A single factor, however, is rarely a complete indicator of sales opportunity. Itegional drug sales are also influenced by per capita income and the number of physicians per 10,000 people, Thus it makes sense to develop a multiple-factor index, with each facto]1 assigned a specific weight. The numbers are the weights attached to each variable. For example, suppose Virginia has 2.00 percent of the U.S. disposable personal income, l.flG percent o-i U.S. retail sales, and 2,2i5 percent of U.S. population, and the respective tveigists are 0,5, Q.J, and 0.2.The buying1 power index for Virginia would be 2.M JO.5i2.OOJ 0.3(1.%} + 0-2(2,28)1, ilitis 2.04 percent of the nation's drug sales might be expected to take place in Virginia.

The weights used in the buying-power index are somewhat arbitrary. Other weights can Ltc assigned if appropriate. Furthermore, a manufacturer would want to adjust the market potential for additional factors, such as competitors' presence in that market, local promotional costs, seasonal factors, and local market idiosyncrasies.

Many companies compute other area indexes as a guide lo allocating marketing resources.
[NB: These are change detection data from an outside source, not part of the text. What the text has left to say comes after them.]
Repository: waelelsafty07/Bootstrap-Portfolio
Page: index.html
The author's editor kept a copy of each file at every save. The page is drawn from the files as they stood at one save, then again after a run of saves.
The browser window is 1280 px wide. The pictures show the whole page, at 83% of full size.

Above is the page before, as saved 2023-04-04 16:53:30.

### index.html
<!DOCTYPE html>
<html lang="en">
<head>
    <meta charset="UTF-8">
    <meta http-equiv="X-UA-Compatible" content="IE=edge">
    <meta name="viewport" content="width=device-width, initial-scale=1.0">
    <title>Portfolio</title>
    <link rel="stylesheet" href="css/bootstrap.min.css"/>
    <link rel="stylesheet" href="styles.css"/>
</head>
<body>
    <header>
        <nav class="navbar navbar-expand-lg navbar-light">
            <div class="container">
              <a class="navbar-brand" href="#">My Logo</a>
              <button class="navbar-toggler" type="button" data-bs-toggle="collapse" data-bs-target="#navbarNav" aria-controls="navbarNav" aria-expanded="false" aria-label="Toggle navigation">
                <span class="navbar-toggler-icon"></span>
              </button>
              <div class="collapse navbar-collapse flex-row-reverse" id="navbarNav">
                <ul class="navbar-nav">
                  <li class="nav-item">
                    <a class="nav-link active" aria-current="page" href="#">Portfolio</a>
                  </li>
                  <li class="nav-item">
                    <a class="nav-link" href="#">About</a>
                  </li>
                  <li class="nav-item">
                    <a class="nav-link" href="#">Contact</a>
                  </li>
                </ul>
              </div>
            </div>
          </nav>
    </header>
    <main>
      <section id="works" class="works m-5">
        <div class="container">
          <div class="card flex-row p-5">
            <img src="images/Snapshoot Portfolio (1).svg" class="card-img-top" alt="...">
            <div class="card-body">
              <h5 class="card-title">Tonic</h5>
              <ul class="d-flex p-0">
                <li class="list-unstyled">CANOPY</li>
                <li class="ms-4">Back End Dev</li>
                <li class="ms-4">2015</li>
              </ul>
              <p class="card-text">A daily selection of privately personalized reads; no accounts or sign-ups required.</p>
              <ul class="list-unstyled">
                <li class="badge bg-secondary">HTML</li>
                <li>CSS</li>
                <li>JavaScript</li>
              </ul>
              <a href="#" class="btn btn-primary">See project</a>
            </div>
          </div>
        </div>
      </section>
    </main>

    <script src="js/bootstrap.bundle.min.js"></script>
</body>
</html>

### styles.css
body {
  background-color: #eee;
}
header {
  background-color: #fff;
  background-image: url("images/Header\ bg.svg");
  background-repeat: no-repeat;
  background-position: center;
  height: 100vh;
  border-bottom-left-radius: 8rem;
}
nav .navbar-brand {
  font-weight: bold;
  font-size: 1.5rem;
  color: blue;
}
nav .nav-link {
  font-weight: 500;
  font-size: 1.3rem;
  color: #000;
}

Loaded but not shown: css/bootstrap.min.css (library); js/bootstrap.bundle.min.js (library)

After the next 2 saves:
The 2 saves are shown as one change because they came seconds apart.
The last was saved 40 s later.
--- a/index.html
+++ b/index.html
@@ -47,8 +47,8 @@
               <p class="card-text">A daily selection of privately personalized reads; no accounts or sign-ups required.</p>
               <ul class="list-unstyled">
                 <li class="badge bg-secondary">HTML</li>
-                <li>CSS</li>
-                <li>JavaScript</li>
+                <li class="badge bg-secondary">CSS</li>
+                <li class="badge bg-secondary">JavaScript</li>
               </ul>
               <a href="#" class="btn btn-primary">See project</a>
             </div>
Suppose (he drug company is reviewing tin- six cities listed in Table 4.10. The first two columns show its percentage of (J.S. brand and category stiles in these six cities. Column 3 shows the brand development index (DDI], which is the index of brand sales 10 category sales. Seattle, for example, has a BDI of 1 M because the brand is relatively more developed than the category in Seattle. Portland has a IJD] of G5, Which means that the brand in Finland is relatively underdeveloped. Normally, the lower the BDI, the higher the market opportunity, in that there is room to grow the brand. However, other marketers v.oukl argue the Opposite, that marketing funds should go into the brand's strongest marketsâ€”where it mi^ht be important to reinforce loyalty or more easily capture additional brand share.1'1

132 PART i CAP^UftWG MARKETING WSHjH'5

TABLE 4,10

Cetufeljiig frarrt OwfilDDtflBfll Intfex iSDIf

Territory

Seattle Portland Boston Toteitfl

Ciiicaigo Baltimore